Data items
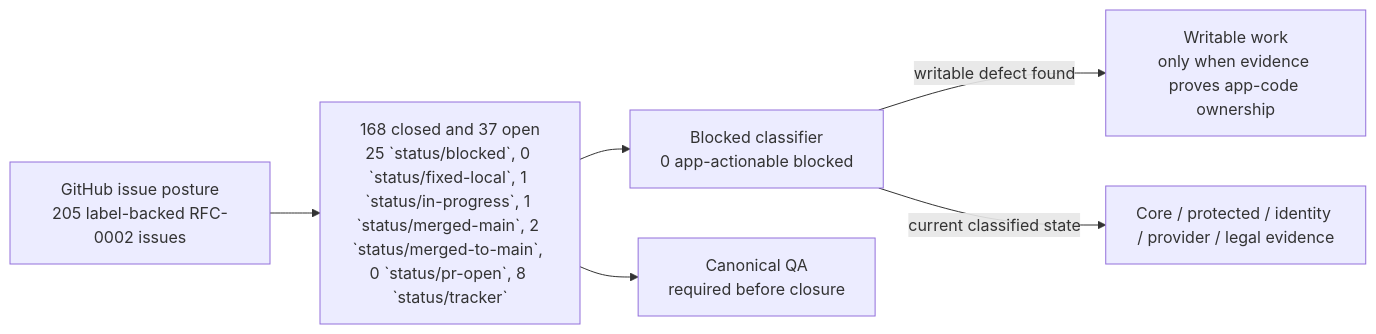
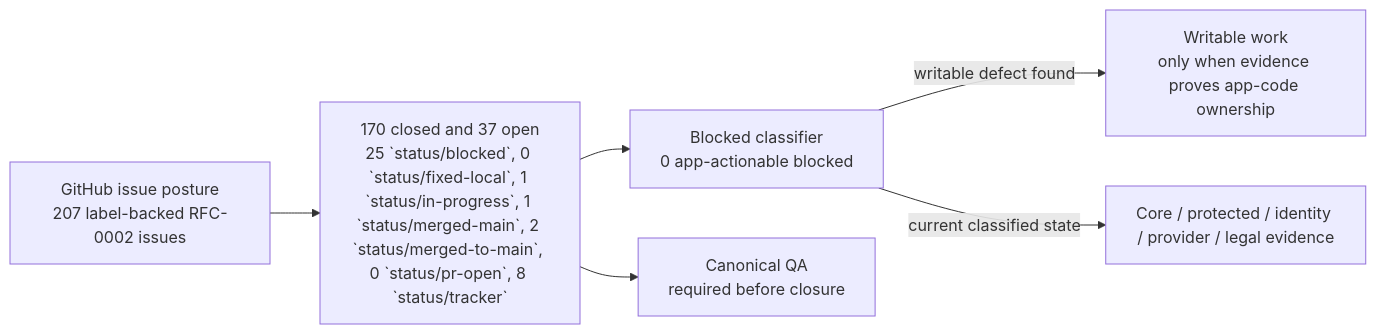
The first of 2 diagrams in wiki/RFC-0002-Execution-Status.md (sgajbi/lotus-idea), drawn with Mermaid before and after one commit. The commit also changed other lines of this file and 7 other files, not shown here.

Commit message:
Synchronize RFC-0002 current posture truth

````diff
--- a/wiki/RFC-0002-Execution-Status.md
+++ b/wiki/RFC-0002-Execution-Status.md
@@ -39,15 +39,15 @@
 ```mermaid
 flowchart LR
-    Issues["GitHub issue posture<br/>205 label-backed RFC-0002 issues"]
-    Open["168 closed and 37 open<br/>25 `status/blocked`, 0 `status/fixed-local`, 1 `status/in-progress`, 1 `status/merged-main`, 2 `status/merged-to-main`, 0 `status/pr-open`, 8 `status/tracker`"]
+    Issues["GitHub issue posture<br/>207 label-backed RFC-0002 issues"]
+    Open["170 closed and 37 open<br/>25 `status/blocked`, 0 `status/fixed-local`, 1 `status/in-progress`, 1 `status/merged-main`, 2 `status/merged-to-main`, 0 `status/pr-open`, 8 `status/tracker`"]
     Blocked["Blocked classifier<br/>0 app-actionable blocked"]
     Work["Writable work<br/>only when evidence proves app-code ownership"]
     External["Core / protected / identity / provider / legal evidence"]
     QA["Canonical QA<br/>required before closure"]
 
     Issues --> Open
     Open --> Blocked
     Blocked -->|"writable defect found"| Work
     Blocked -->|"current classified state"| External
     Open --> QA
 ```
````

Exercise aim
Among the entries, how many lines include the word "Open"? Answer with only the number.

Solution
5